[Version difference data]

_ _ _ _ _

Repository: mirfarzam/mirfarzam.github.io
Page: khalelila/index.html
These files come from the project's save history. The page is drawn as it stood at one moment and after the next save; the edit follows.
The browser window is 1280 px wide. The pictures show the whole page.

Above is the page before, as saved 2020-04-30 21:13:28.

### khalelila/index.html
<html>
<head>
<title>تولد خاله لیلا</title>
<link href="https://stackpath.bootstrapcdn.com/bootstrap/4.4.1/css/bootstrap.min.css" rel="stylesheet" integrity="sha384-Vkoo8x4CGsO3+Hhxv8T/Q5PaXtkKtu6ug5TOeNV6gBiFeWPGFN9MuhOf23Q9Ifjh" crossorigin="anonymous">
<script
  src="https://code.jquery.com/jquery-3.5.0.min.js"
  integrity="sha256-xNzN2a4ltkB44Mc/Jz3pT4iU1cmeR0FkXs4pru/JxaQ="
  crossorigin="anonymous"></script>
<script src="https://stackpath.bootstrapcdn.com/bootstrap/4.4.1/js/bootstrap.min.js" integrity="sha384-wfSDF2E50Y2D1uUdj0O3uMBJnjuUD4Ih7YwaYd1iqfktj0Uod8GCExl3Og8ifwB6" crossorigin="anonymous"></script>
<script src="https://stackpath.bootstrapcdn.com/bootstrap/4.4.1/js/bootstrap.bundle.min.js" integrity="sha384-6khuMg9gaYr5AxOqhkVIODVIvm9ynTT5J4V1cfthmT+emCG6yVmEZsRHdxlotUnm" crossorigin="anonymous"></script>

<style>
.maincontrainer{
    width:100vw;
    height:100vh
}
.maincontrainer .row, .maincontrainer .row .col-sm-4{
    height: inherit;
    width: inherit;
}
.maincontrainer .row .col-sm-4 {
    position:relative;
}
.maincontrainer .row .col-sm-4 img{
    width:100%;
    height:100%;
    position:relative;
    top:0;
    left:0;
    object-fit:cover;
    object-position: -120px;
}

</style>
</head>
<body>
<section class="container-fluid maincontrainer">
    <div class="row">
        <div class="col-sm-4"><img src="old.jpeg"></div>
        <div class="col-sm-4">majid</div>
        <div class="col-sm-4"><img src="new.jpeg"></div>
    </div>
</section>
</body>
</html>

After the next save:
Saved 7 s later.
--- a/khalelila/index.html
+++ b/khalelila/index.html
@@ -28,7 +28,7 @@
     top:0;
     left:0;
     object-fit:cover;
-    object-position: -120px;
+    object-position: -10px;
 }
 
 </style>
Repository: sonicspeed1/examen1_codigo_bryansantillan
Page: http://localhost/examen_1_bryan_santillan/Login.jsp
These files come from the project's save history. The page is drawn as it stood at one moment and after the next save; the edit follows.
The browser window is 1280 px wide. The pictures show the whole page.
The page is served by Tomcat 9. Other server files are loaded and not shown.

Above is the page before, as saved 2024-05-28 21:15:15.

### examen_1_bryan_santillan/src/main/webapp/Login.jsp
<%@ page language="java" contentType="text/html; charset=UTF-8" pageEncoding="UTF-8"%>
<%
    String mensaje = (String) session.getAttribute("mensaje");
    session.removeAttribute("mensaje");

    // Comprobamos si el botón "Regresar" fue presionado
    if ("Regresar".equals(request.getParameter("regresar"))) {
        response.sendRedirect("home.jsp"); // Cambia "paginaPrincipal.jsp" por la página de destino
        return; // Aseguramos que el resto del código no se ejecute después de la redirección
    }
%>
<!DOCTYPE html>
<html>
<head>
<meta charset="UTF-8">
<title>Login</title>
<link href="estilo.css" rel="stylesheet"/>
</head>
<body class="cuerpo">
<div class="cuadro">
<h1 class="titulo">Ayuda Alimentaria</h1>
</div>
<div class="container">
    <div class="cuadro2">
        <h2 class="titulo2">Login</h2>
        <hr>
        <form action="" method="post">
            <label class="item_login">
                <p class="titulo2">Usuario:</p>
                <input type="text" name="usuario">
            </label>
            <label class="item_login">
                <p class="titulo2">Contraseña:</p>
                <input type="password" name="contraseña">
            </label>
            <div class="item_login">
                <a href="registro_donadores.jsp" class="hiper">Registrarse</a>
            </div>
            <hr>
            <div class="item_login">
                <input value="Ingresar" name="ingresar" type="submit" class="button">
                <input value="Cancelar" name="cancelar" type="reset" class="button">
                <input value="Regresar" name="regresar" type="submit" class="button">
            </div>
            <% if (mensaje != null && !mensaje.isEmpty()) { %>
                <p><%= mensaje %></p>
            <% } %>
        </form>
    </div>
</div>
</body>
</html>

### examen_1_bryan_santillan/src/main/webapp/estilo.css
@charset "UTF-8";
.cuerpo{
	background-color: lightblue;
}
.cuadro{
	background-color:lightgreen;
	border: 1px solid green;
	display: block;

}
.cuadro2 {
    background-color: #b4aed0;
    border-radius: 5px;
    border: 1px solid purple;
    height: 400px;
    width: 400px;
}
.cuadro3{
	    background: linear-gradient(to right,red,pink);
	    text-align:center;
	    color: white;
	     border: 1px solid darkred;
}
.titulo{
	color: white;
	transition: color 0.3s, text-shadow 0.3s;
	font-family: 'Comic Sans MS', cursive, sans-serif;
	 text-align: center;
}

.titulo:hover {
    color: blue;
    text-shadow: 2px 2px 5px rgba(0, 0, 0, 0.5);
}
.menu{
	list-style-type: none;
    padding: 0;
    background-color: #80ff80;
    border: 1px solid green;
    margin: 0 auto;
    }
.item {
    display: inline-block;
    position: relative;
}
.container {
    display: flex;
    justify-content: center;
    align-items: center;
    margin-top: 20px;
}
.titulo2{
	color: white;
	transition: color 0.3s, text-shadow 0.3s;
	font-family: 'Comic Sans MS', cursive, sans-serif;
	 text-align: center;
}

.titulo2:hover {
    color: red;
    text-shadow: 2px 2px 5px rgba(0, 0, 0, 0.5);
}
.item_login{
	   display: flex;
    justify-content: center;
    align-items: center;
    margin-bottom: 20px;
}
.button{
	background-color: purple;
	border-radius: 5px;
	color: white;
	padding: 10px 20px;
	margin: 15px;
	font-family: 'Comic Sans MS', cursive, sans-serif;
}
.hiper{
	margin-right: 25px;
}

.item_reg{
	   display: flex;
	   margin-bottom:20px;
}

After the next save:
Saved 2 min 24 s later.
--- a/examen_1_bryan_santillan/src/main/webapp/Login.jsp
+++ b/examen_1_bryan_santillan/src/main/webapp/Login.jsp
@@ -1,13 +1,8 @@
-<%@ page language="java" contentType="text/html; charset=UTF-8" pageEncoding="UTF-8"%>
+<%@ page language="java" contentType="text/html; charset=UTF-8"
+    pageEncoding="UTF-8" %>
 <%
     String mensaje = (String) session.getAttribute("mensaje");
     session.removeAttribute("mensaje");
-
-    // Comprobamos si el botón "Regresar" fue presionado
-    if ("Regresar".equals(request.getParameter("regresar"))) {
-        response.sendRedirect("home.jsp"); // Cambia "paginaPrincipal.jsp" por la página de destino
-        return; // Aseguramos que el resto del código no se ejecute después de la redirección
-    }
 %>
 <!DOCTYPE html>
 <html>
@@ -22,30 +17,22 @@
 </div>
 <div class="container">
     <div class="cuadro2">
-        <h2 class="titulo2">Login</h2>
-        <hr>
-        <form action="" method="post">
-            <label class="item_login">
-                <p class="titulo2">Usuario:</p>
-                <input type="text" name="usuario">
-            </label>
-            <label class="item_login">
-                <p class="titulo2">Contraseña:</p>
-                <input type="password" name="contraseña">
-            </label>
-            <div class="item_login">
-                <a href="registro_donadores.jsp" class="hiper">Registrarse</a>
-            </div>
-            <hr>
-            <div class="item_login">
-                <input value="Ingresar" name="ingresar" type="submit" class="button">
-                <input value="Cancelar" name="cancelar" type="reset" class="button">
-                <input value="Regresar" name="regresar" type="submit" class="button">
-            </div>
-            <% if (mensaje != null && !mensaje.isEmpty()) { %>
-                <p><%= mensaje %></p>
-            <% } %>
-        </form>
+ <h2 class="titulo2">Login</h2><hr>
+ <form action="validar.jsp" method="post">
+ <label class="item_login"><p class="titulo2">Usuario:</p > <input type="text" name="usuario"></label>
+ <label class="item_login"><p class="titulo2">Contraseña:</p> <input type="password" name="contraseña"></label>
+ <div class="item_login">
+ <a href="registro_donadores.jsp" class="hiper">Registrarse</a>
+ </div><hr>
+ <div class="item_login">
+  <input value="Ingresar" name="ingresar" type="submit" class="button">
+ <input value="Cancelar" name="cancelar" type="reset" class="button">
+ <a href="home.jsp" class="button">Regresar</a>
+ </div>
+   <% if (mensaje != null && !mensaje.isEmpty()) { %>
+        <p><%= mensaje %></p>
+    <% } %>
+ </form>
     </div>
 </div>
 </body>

_ _ _ _ _

Your task is to copy each line of the entries that includes the word "solid".

	border: 1px solid green;
    border: 1px solid purple;
	     border: 1px solid darkred;
    border: 1px solid green;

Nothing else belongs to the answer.